Another one took place in 2012, when Air Force Two absorbed a bird strike, according to a report by the London Daily Mail.
The US has some of the best special operations units in the world, but they can’t do everything on their own.
The American military relies on allied special operators from places like Britain, Iraq, and Israel to collect intelligence and kill enemy insurgents and soldiers.
Here are 6 of those special-operations commands.
A quick note on the photos: Many allied militaries are even more loathe to show the faces of their special operators than the US. The photos we’ve used here are, according to the photographers, of the discussed special operations forces, but we cannot independently verify that the individuals photographed are actually members of the respective clandestine force.
The Special Air Service pulls from the British Army and focuses on counter-terrorism and reconnaissance. The Special Boat Service does maritime counter-terrorism and amphibious warfare (but will absolutely stack bodies on land, too).
Both forces have deployed with US operators around the world, especially in Iraq and Afghanistan where they were part of secretive task forces that hunted top Taliban members, ISIS, and Iraqi insurgents.
2. Sayeret Matkal
Israel’s Sayeret Matkal has generated rumors and conjecture for decades, and it’s easy to see why when you look at their few public successes.
They rescued 103 Jewish hostages under gunpoint in Uganda after a plane hijacking. They hunted down the killers who attacked Israel’s 1972 Munich Olympic team, killing 11 coaches and athletes. The commandos in the unit are skilled in deception, direct action, and intelligence gathering.
The US is closely allied with Israel and Sayeret Matkal is extremely good at gathering intelligence, which is often shared with the US.
One of their most public recent successes came when they led a daring mission to install listening devices in ISIS buildings, learning of a plan to hide bombs in the battery wells of laptops.
3. French Special Operations Command
French special operations units are even more close-mouthed than the overall spec-ops community, but they have an army unit dedicated to intelligence gathering and anti-terrorism, a navy unit filled with assault forces and underwater demolitions experts, and an air force unit specializing in calling in air strikes and rescuing isolated personnel behind enemy lines.
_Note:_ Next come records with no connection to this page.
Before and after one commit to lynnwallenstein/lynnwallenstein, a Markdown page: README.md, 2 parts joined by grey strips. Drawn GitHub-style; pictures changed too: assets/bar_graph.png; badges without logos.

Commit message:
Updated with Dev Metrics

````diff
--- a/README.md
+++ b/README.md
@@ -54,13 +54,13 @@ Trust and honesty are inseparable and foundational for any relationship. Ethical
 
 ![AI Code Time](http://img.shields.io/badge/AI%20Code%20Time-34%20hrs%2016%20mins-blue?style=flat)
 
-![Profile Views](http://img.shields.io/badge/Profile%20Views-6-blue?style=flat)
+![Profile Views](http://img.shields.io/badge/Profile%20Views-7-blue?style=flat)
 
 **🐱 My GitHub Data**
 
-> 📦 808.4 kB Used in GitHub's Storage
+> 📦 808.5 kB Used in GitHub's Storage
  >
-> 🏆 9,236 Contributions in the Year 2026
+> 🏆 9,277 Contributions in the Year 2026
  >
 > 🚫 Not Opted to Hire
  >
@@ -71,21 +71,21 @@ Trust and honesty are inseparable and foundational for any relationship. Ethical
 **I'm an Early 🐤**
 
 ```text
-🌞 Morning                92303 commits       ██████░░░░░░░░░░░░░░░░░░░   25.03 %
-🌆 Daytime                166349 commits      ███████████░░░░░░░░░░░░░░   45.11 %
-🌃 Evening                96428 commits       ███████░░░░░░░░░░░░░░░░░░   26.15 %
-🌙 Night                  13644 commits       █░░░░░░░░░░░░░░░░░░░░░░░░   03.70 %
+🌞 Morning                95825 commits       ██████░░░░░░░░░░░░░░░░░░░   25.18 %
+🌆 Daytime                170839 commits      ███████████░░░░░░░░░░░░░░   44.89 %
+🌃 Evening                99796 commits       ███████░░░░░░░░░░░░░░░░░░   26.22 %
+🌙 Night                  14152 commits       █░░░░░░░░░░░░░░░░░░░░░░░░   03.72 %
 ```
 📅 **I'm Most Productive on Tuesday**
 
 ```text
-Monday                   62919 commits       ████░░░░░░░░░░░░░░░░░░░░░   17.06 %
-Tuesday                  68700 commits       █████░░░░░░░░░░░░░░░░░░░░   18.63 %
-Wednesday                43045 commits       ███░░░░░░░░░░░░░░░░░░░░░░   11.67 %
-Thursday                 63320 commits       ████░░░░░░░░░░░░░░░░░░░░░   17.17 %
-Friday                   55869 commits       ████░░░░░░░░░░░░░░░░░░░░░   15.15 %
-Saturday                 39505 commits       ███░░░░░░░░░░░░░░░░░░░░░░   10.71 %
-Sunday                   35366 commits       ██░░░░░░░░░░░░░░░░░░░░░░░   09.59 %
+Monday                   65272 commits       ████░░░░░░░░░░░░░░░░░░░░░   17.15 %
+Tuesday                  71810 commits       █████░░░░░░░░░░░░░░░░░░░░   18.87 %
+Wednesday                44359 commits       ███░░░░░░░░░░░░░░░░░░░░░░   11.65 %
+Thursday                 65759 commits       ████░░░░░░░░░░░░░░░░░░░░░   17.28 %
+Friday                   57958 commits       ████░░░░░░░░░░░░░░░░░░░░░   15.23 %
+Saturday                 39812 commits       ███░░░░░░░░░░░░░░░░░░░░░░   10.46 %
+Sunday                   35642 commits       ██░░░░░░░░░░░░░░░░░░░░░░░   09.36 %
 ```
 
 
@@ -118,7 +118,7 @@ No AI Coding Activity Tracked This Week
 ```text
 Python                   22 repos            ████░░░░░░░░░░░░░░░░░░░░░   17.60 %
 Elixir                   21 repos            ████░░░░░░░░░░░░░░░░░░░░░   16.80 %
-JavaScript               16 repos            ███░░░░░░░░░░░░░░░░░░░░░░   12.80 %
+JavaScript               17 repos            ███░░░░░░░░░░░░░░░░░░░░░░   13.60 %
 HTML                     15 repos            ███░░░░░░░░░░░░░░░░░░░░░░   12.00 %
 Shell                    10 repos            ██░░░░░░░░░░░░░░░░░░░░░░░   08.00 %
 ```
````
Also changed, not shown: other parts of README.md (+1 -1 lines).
The commandos have reportedly deployed to Syria in recent years to fight ISIS. And while Germany is fairly tight-lipped about the unit, they have confirmed that the unit was deployed to Iraq for a few years in the early 2000s. On these missions, they help US-led coalitions achieve success.
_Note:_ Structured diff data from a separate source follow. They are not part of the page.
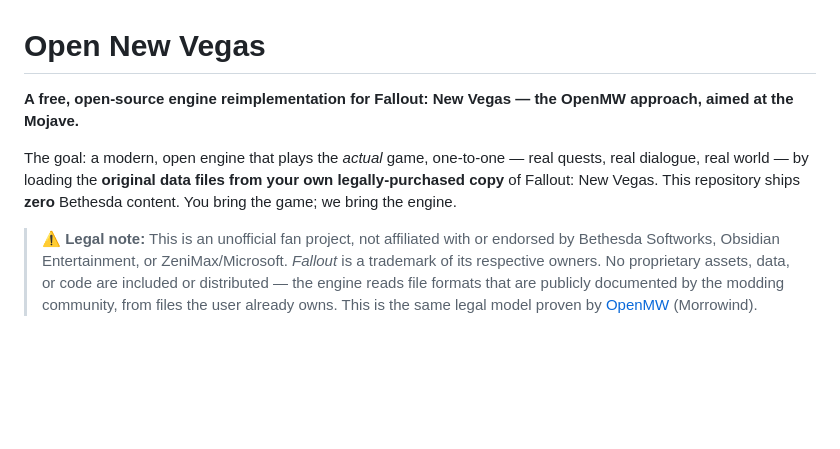
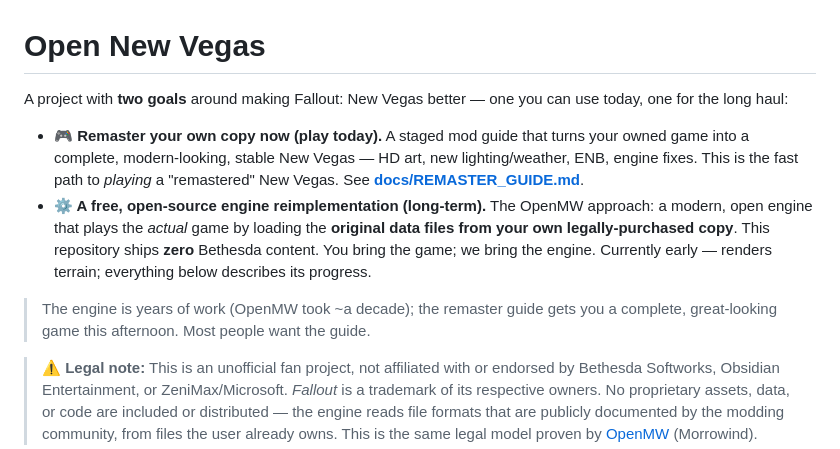
Before and after one commit to 1x0DF0/OpenNewVegas, a Markdown page: README.md, the part around the change. Drawn GitHub-style; blank space fills up the shorter version.

```diff
--- a/README.md
+++ b/README.md
@@ -1,12 +1,20 @@
 # Open New Vegas
 
-**A free, open-source engine reimplementation for Fallout: New Vegas —
-the OpenMW approach, aimed at the Mojave.**
+A project with **two goals** around making Fallout: New Vegas better — one you
+can use today, one for the long haul:
 
-The goal: a modern, open engine that plays the *actual* game, one-to-one —
-real quests, real dialogue, real world — by loading the **original data files
-from your own legally-purchased copy** of Fallout: New Vegas. This repository
-ships **zero** Bethesda content. You bring the game; we bring the engine.
+- **🎮 Remaster your own copy now (play today).** A staged mod guide that turns
+  your owned game into a complete, modern-looking, stable New Vegas — HD art,
+  new lighting/weather, ENB, engine fixes. This is the fast path to *playing* a
+  "remastered" New Vegas. See **[docs/REMASTER_GUIDE.md](docs/REMASTER_GUIDE.md)**.
+- **⚙️ A free, open-source engine reimplementation (long-term).** The OpenMW
+  approach: a modern, open engine that plays the *actual* game by loading the
+  **original data files from your own legally-purchased copy**. This repository
+  ships **zero** Bethesda content. You bring the game; we bring the engine.
+  Currently early — renders terrain; everything below describes its progress.
+
+> The engine is years of work (OpenMW took ~a decade); the remaster guide gets
+> you a complete, great-looking game this afternoon. Most people want the guide.
 
 > ⚠️ **Legal note:** This is an unofficial fan project, not affiliated with or
 > endorsed by Bethesda Softworks, Obsidian Entertainment, or ZeniMax/Microsoft.
```
Also changed, not shown: docs/REMASTER_GUIDE.md (added, +136 -0 lines).
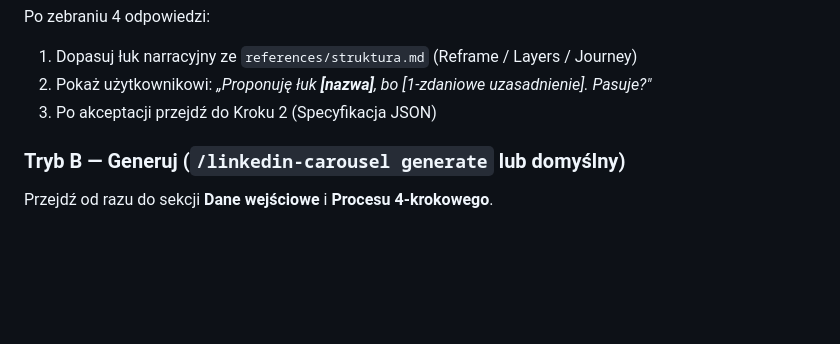
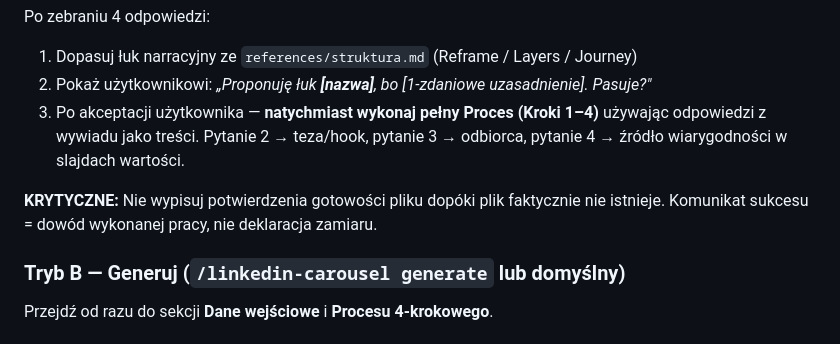
Before and after one commit to Jawol2/Mentor, a Markdown page: .claude/commands/linkedin-carousel.md, the part around the change. GitHub-like rendering; blank space fills up the shorter version.

```diff
--- a/.claude/commands/linkedin-carousel.md
+++ b/.claude/commands/linkedin-carousel.md
@@ -33,7 +33,9 @@ Przeprowadź użytkownika przez 4 pytania **jedno po drugim** (nie wszystkie nar
 Po zebraniu 4 odpowiedzi:
 1. Dopasuj łuk narracyjny ze `references/struktura.md` (Reframe / Layers / Journey)
 2. Pokaż użytkownikowi: *„Proponuję łuk **[nazwa]**, bo [1-zdaniowe uzasadnienie]. Pasuje?"*
-3. Po akceptacji przejdź do Kroku 2 (Specyfikacja JSON)
+3. Po akceptacji użytkownika — **natychmiast wykonaj pełny Proces (Kroki 1–4)** używając odpowiedzi z wywiadu jako treści. Pytanie 2 → teza/hook, pytanie 3 → odbiorca, pytanie 4 → źródło wiarygodności w slajdach wartości.
+
+**KRYTYCZNE:** Nie wypisuj potwierdzenia gotowości pliku dopóki plik faktycznie nie istnieje. Komunikat sukcesu = dowód wykonanej pracy, nie deklaracja zamiaru.
 
 ### Tryb B — Generuj (`/linkedin-carousel generate` lub domyślny)
 
```
Also changed, not shown: gpt/knowledge/instrukcje.md (+4 -2 lines).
5. Iraqi Counter Terrorism Service
The Iraqi Counter Terrorism Service was created by the US and, oddly, does not fall within the Iraqi Ministry of Defense, making this one of the few special operations units that isn’t part of the traditional military.
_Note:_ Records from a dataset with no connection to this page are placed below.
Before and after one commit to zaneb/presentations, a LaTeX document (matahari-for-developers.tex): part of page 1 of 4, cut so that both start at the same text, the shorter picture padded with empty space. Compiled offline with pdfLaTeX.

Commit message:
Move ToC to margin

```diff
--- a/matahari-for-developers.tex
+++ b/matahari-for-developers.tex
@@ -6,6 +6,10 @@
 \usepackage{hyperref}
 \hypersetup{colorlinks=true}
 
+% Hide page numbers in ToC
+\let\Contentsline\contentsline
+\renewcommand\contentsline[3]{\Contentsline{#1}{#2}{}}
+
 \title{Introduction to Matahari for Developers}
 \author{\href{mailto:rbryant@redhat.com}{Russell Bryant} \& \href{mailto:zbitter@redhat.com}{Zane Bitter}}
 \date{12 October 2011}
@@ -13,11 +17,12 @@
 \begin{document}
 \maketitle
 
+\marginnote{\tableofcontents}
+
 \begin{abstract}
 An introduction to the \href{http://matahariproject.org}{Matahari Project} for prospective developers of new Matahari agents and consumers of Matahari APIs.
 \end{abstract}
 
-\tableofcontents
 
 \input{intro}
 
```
The operators have also fought against other groups like Al Qaeda-Iraq. The unit was originally formed in 2003, meaning it has only existed while Iraq was at war with insurgents, so the force has operated almost exclusively within Iraq’s borders.
It earned high marks in 2014 when its troops maintained good order and fought effectively against ISIS while many of the security forces were falling apart.
6. Afghan National Army Commando Corps
Afghanistan’s National Army Commando Corps is one of the great bright spots in its growing military.
Only two of the original five made it to the Bordeaux-Bassens docks. The four men who crewed the canoes placed mines on a few ships, which damaged some commercial vessels. While the material damage was limited, it boosted British morale and forced the Germans to devote more resources to defense in a way similar to the US Army Air Force’s Doolittle Raid.
2. The failed attempt to kill Erwin Rommel
Operation Flipper had the lofty goal of crippling an Italian headquarters and intelligence office as well as killing Field Marshall Erwin Rommel.
The mission was beset by bad weather and the assault force that hit the German officer’s headquarters was smaller than planned.
Still, the British commandos broke into the headquarters building only to learn that Rommel had been delayed in Rome by his own weather problems.
Months later, a new stockpile of German heavy water was being transported on a ferry when the Norwegian Resistance attacked once again, sinking the ferry and ending Germany’s last best chance at a nuclear reactor or bomb. One man, Knut Haukelid, participated in both raids.
4. German paratroopers take the world’s strongest fort
In 1940, the Belgian Fort Eben-Emael was arguably the world’s strongest fort.
The British sent a small flotilla of vessels led by the converted HMS Campbeltown. Sixteen were small motorboats, 12 of which were destroyed without reaching shore. But the Campbeltown managed to ram the gates of the dry dock.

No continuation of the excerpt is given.